The data:
↓↓↓
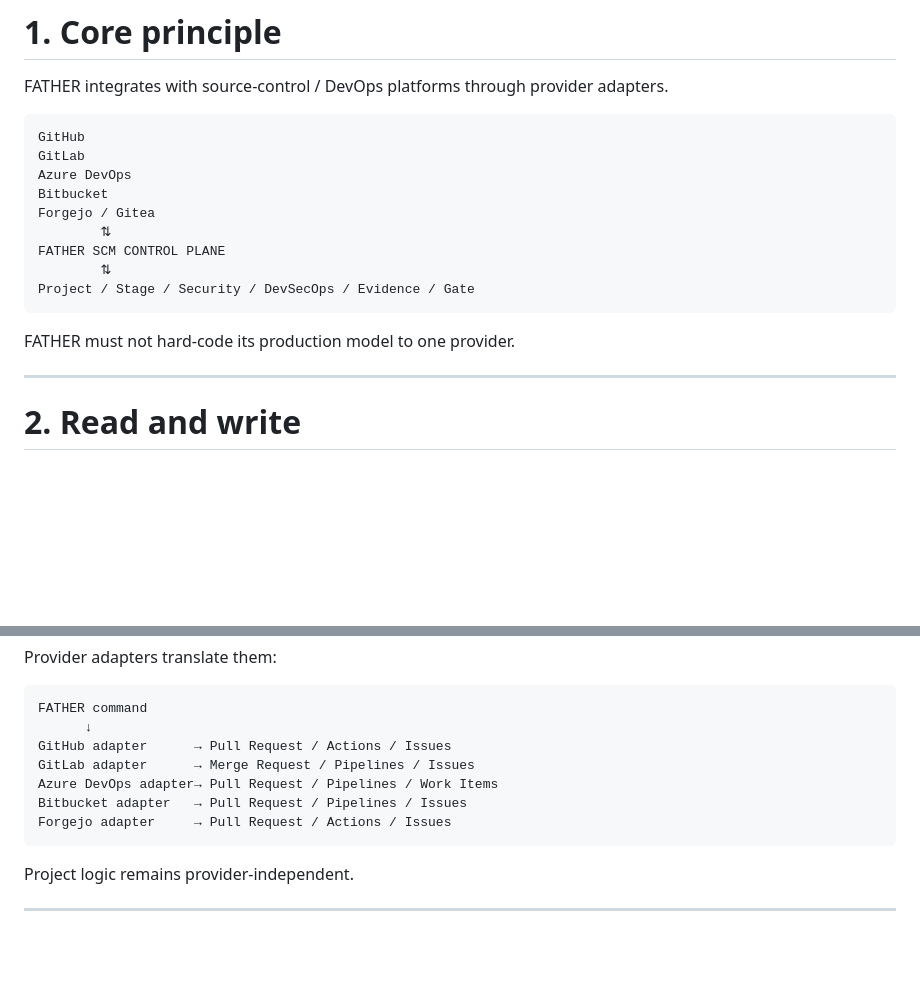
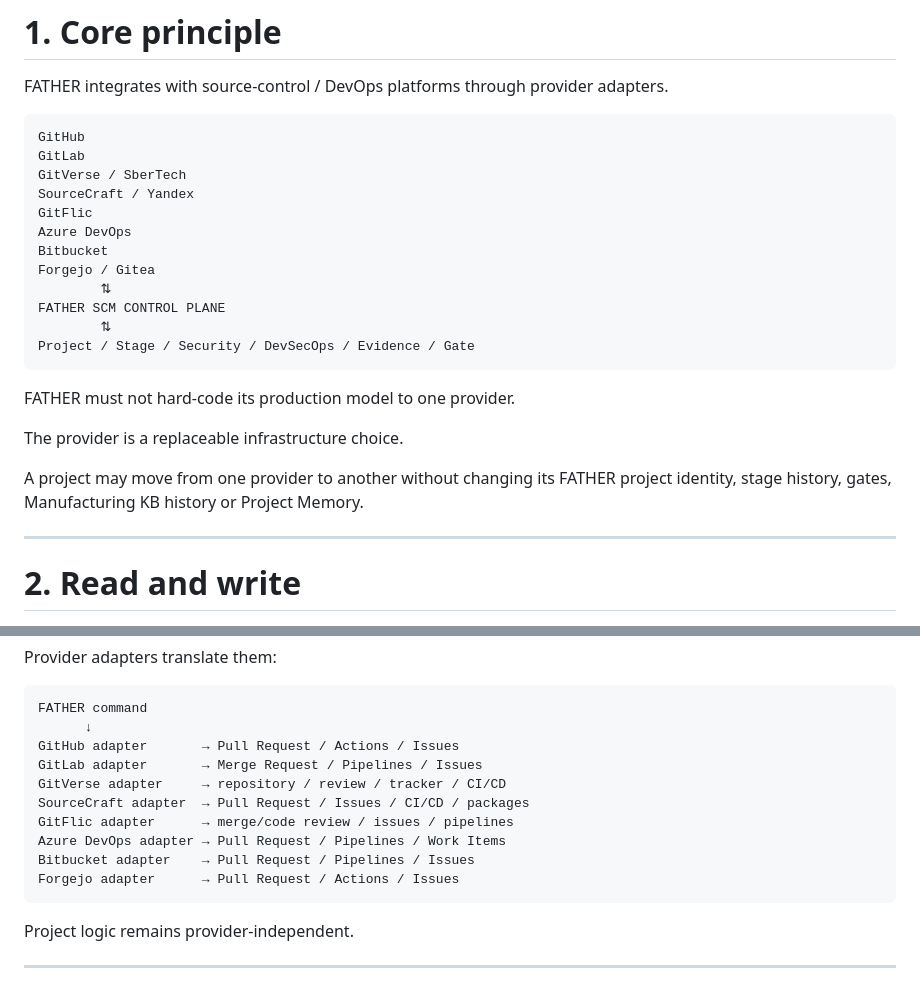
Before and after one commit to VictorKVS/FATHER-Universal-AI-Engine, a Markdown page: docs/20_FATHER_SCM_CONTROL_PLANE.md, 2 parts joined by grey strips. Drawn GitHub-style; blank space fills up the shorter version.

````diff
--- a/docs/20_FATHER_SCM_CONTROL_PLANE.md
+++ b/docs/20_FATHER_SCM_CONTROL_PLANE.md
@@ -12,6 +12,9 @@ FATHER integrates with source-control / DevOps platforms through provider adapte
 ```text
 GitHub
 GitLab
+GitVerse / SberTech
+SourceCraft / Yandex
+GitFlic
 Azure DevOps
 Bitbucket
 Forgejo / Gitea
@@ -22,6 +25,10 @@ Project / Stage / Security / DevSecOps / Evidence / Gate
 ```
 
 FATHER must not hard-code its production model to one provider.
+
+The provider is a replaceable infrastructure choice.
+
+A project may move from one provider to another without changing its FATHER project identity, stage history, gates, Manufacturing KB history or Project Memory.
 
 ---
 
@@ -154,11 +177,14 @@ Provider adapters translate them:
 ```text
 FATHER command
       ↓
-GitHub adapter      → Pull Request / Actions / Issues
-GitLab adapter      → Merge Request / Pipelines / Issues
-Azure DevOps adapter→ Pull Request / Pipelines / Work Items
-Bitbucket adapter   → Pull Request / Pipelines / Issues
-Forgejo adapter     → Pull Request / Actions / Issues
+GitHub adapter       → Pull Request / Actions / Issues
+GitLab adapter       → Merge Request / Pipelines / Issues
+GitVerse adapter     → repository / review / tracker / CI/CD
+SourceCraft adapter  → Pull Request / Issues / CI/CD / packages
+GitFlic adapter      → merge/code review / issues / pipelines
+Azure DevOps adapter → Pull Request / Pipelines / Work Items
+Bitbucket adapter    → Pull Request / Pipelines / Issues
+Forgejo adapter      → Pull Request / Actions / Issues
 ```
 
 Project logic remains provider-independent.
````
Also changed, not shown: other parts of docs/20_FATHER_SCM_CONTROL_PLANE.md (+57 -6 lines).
↑↑↑
Task instructions: Once the pictures are set aside, restate the remaining data above exactly.

Result for this task:
Before and after one commit to VictorKVS/FATHER-Universal-AI-Engine, a Markdown page: docs/20_FATHER_SCM_CONTROL_PLANE.md, 2 parts joined by grey strips. Drawn GitHub-style; blank space fills up the shorter version.

````diff
--- a/docs/20_FATHER_SCM_CONTROL_PLANE.md
+++ b/docs/20_FATHER_SCM_CONTROL_PLANE.md
@@ -12,6 +12,9 @@ FATHER integrates with source-control / DevOps platforms through provider adapte
 ```text
 GitHub
 GitLab
+GitVerse / SberTech
+SourceCraft / Yandex
+GitFlic
 Azure DevOps
 Bitbucket
 Forgejo / Gitea
@@ -22,6 +25,10 @@ Project / Stage / Security / DevSecOps / Evidence / Gate
 ```
 
 FATHER must not hard-code its production model to one provider.
+
+The provider is a replaceable infrastructure choice.
+
+A project may move from one provider to another without changing its FATHER project identity, stage history, gates, Manufacturing KB history or Project Memory.
 
 ---
 
@@ -154,11 +177,14 @@ Provider adapters translate them:
 ```text
 FATHER command
       ↓
-GitHub adapter      → Pull Request / Actions / Issues
-GitLab adapter      → Merge Request / Pipelines / Issues
-Azure DevOps adapter→ Pull Request / Pipelines / Work Items
-Bitbucket adapter   → Pull Request / Pipelines / Issues
-Forgejo adapter     → Pull Request / Actions / Issues
+GitHub adapter       → Pull Request / Actions / Issues
+GitLab adapter       → Merge Request / Pipelines / Issues
+GitVerse adapter     → repository / review / tracker / CI/CD
+SourceCraft adapter  → Pull Request / Issues / CI/CD / packages
+GitFlic adapter      → merge/code review / issues / pipelines
+Azure DevOps adapter → Pull Request / Pipelines / Work Items
+Bitbucket adapter    → Pull Request / Pipelines / Issues
+Forgejo adapter      → Pull Request / Actions / Issues
 ```
 
 Project logic remains provider-independent.
````
Also changed, not shown: other parts of docs/20_FATHER_SCM_CONTROL_PLANE.md (+57 -6 lines).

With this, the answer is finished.